§ What this task involves
For each record below, set it down exactly but leave out any picture.

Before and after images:
[Start of Attachment]

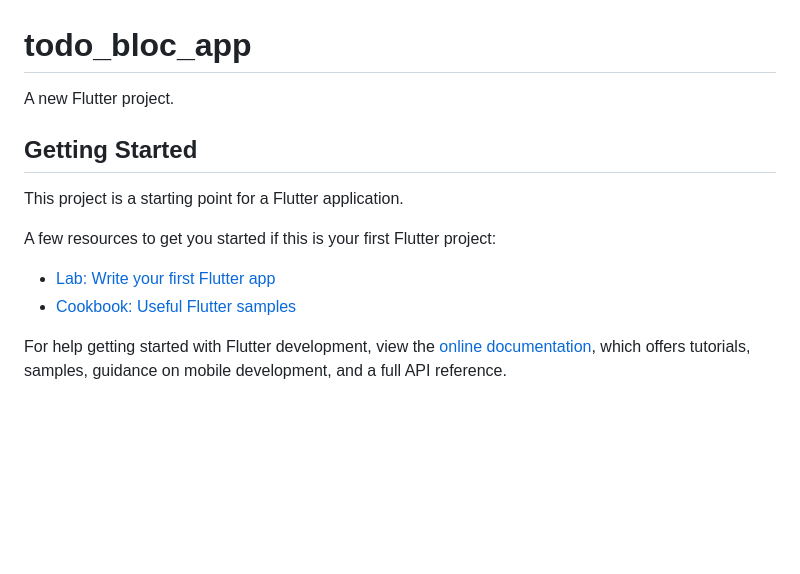
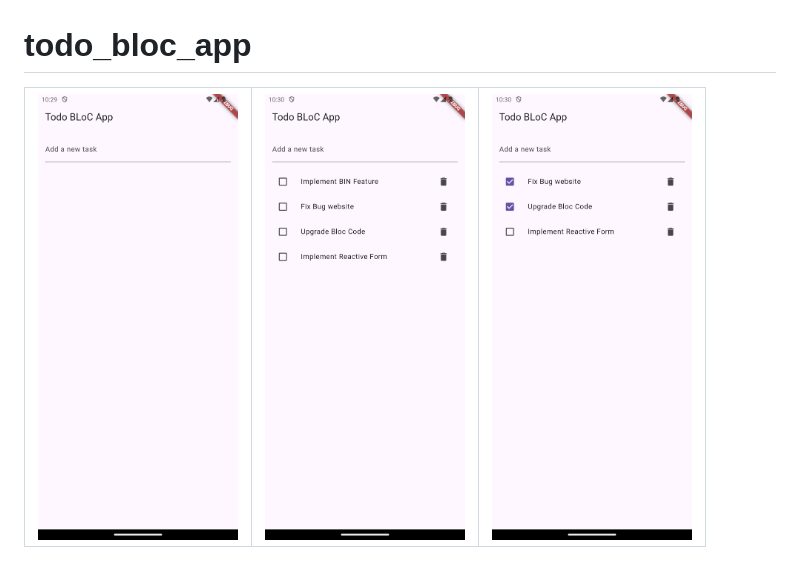
Before and after one commit to oengmengthong/flutter-with-bloc, a Markdown page: todo_bloc_app/README.md, the part around the change. Drawn GitHub-style; pictures changed too: todo_bloc_app/Screenshot_20241028_102955.png (added), todo_bloc_app/Screenshot_20241028_103050.png (added), todo_bloc_app/Screenshot_20241028_103058.png (added); blank space fills up the shorter version.

Commit message:
update screenshot todo

```diff
--- a/todo_bloc_app/README.md
+++ b/todo_bloc_app/README.md
@@ -1,16 +1,9 @@
 # todo_bloc_app
 
-A new Flutter project.
-
-## Getting Started
-
-This project is a starting point for a Flutter application.
-
-A few resources to get you started if this is your first Flutter project:
-
-- [Lab: Write your first Flutter app](https://docs.flutter.dev/get-started/codelab)
-- [Cookbook: Useful Flutter samples](https://docs.flutter.dev/cookbook)
-
-For help getting started with Flutter development, view the
-[online documentation](https://docs.flutter.dev/), which offers tutorials,
-samples, guidance on mobile development, and a full API reference.
+<table>
+  <tr>
+    <td><img src="Screenshot_20241028_102955.png" alt="Screenshot" width="200"/></td>
+    <td><img src="Screenshot_20241028_103050.png" alt="Screenshot" width="200"/></td>
+    <td><img src="Screenshot_20241028_103058.png" alt="Screenshot" width="200"/></td>
+  </tr>
+</table>
```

[End of Attachment]

§ Response box
Before and after one commit to oengmengthong/flutter-with-bloc, a Markdown page: todo_bloc_app/README.md, the part around the change. Drawn GitHub-style; pictures changed too: todo_bloc_app/Screenshot_20241028_102955.png (added), todo_bloc_app/Screenshot_20241028_103050.png (added), todo_bloc_app/Screenshot_20241028_103058.png (added); blank space fills up the shorter version.

Commit message:
update screenshot todo

```diff
--- a/todo_bloc_app/README.md
+++ b/todo_bloc_app/README.md
@@ -1,16 +1,9 @@
 # todo_bloc_app
 
-A new Flutter project.
-
-## Getting Started
-
-This project is a starting point for a Flutter application.
-
-A few resources to get you started if this is your first Flutter project:
-
-- [Lab: Write your first Flutter app](https://docs.flutter.dev/get-started/codelab)
-- [Cookbook: Useful Flutter samples](https://docs.flutter.dev/cookbook)
-
-For help getting started with Flutter development, view the
-[online documentation](https://docs.flutter.dev/), which offers tutorials,
-samples, guidance on mobile development, and a full API reference.
+<table>
+  <tr>
+    <td><img src="Screenshot_20241028_102955.png" alt="Screenshot" width="200"/></td>
+    <td><img src="Screenshot_20241028_103050.png" alt="Screenshot" width="200"/></td>
+    <td><img src="Screenshot_20241028_103058.png" alt="Screenshot" width="200"/></td>
+  </tr>
+</table>
```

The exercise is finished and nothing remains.